A lurch towards common sense on working time
Yesterday the Labour Party Conference voted to end the UK’s individual opt-outs from the Working Time Directive. Predictably, the Daily Mail reported this as a ‘lurch to the left’ . It looks to me more like a lurch towards common sense.
The 48 hour limit on average weekly working time is justified by a wealth of scientific evidence that regularly working long hours is bad for your health. The mains risks are heart disease and stress related illness
I don’t think that you have to be very far to the left of the political spectrum in order to agree that it is a bad idea for individuals to be allowed to opt-out of health and safety law – that way lies dangerous anarchy.
‘But shouldn’t the TUC ‘s role be to help people to work as long as they want?’, I hear you ask.
First, according to the official Labour Force Survey, more than three quarters of long hours workers say that they want to reduce their working time: second, more than two thirds of this work is unpaid; and – most importantly – there is absolutely no point in earning a massive wage packet this week if you are going to end up in hospital next week as a result of overwork.
If you are still not convinced, why not dip into these reports?

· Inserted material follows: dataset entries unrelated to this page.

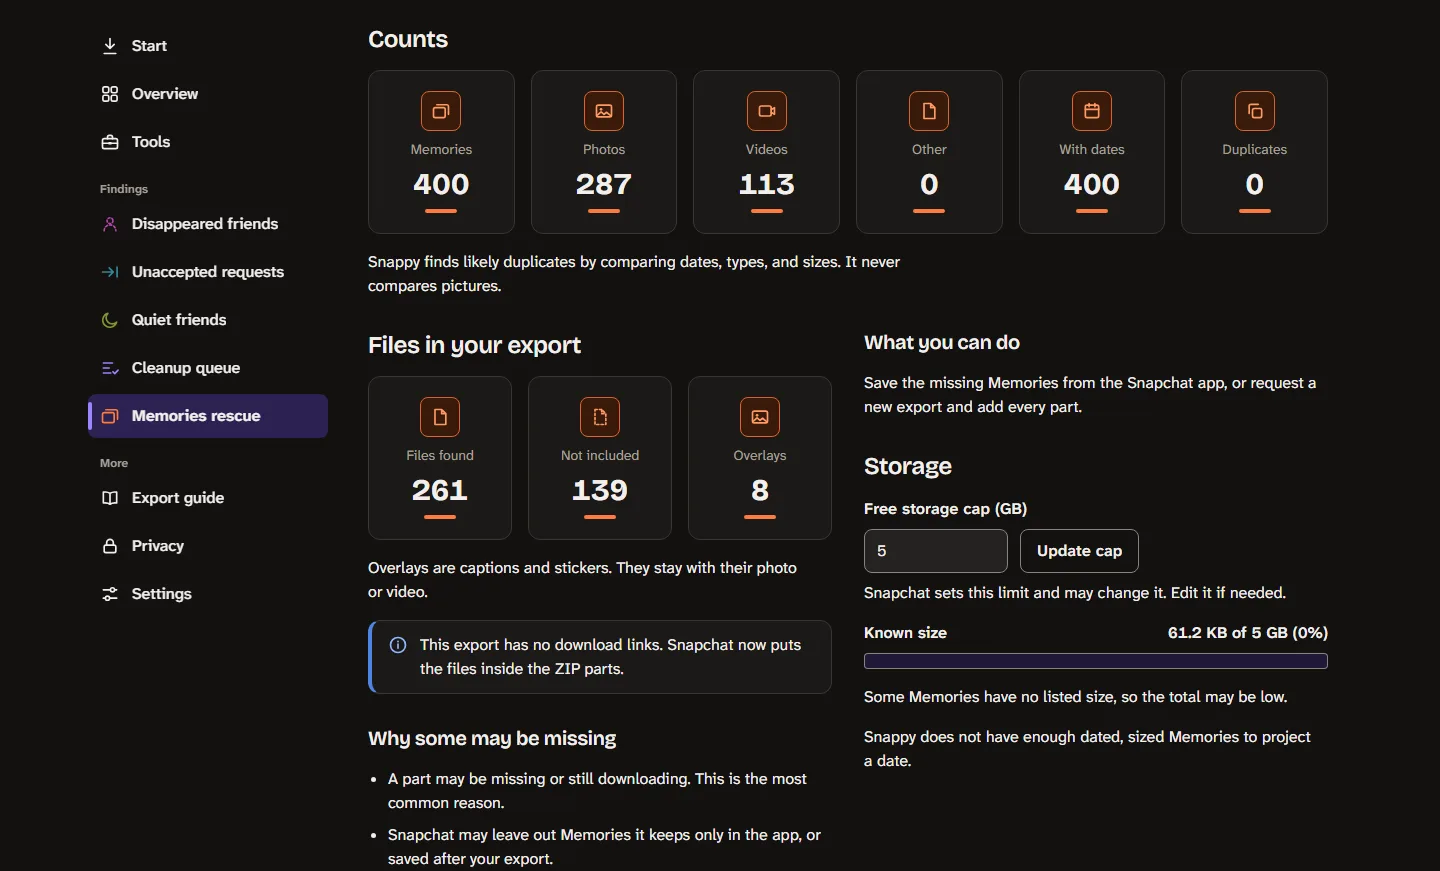
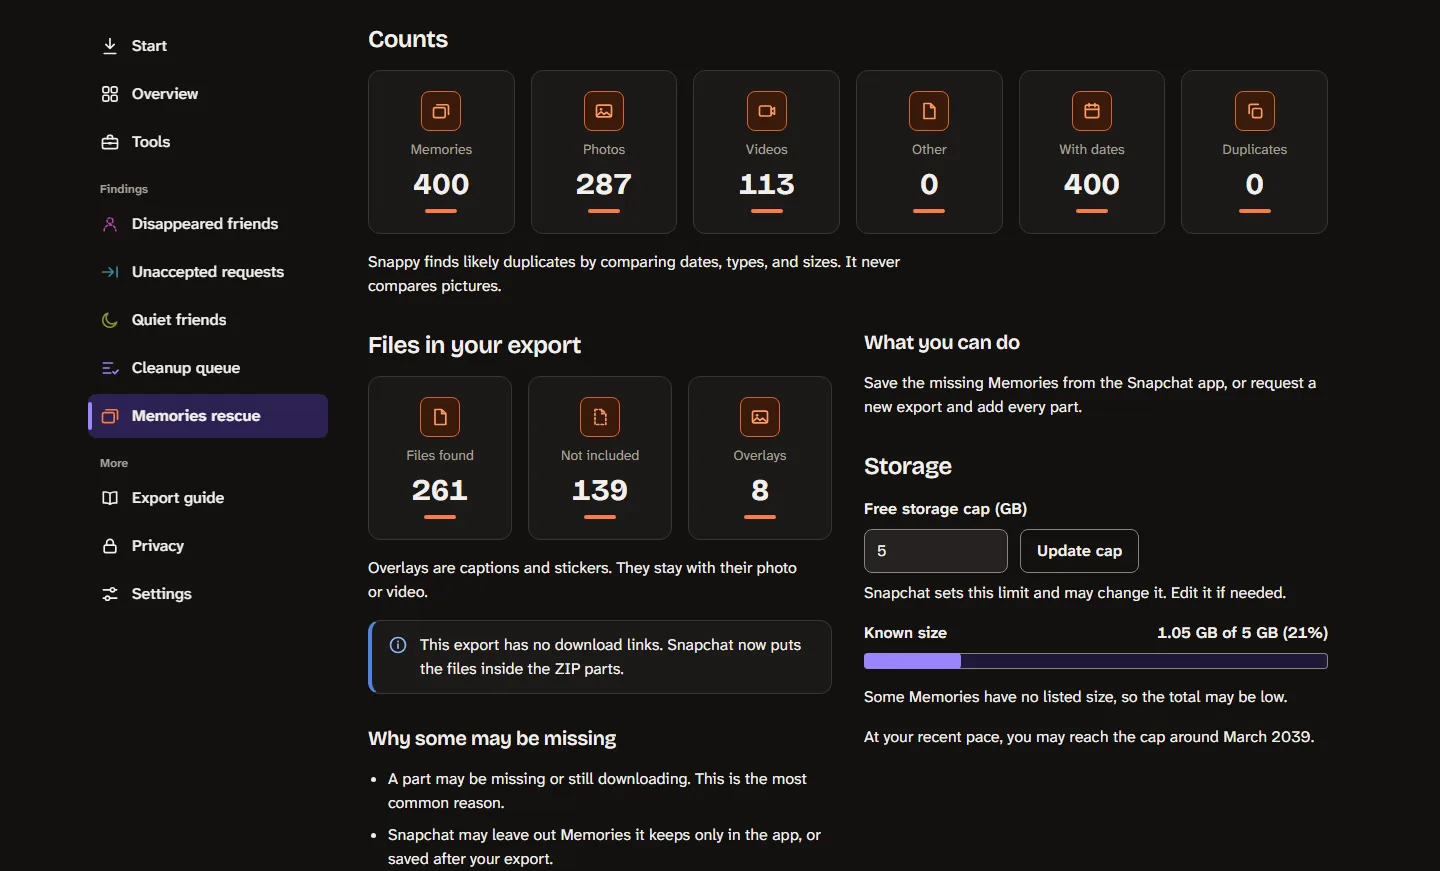
407: Refresh the Memories rescue pictures with sample storage sizes

Changed region(s): [[0.5938, 0.837, 0.9062, 0.899], [0.8125, 0.713, 0.9062, 0.744], [0.5938, 0.744, 0.6875, 0.775]]

diff --git a/docs/images/README.md b/docs/images/README.md
@@ -1,6 +1,6 @@
 # Screenshots
 
-Every image in this folder is a real capture of the built dashboard showing Snappy’s built-in sample data (“Use sample data”): invented friends such as `ghost_1`, made by the synthetic generator in `packages/core`. None comes from a real account, and none shows a browser window or a desktop. The README uses a few of them.
+Every image in this folder is a real capture of the built dashboard showing Snappy’s built-in sample data (“Use sample data”): invented friends such as `ghost_1`, made by the synthetic generator in `packages/core`. None comes from a real account, and none shows a browser window or a desktop. The README uses a few of them. The sample’s Memories files declare sizes of a few megabytes without holding that much data, so the storage meter has numbers to show.
 
 They are made by a script, so they can be refreshed when the screens change.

The DTI paper shows how we could improve productivity while moving away from excessive working time:
‘Working Long Hours’, Beswick and White, Health and Safety Executive, 2003 http://www.hse.gov.uk/research/hsl_pdf/2003/hsl03-02.pdf
‘Managing change: Practical Ways to Reduce Long hours and Reform working Parctices’, DTI, 2005 http://www.berr.gov.uk/files/file14239.pdf
No doubt these are these are the kind of evidence-based arguments that the European Parliament will look at when it return to the issue in the Autumn.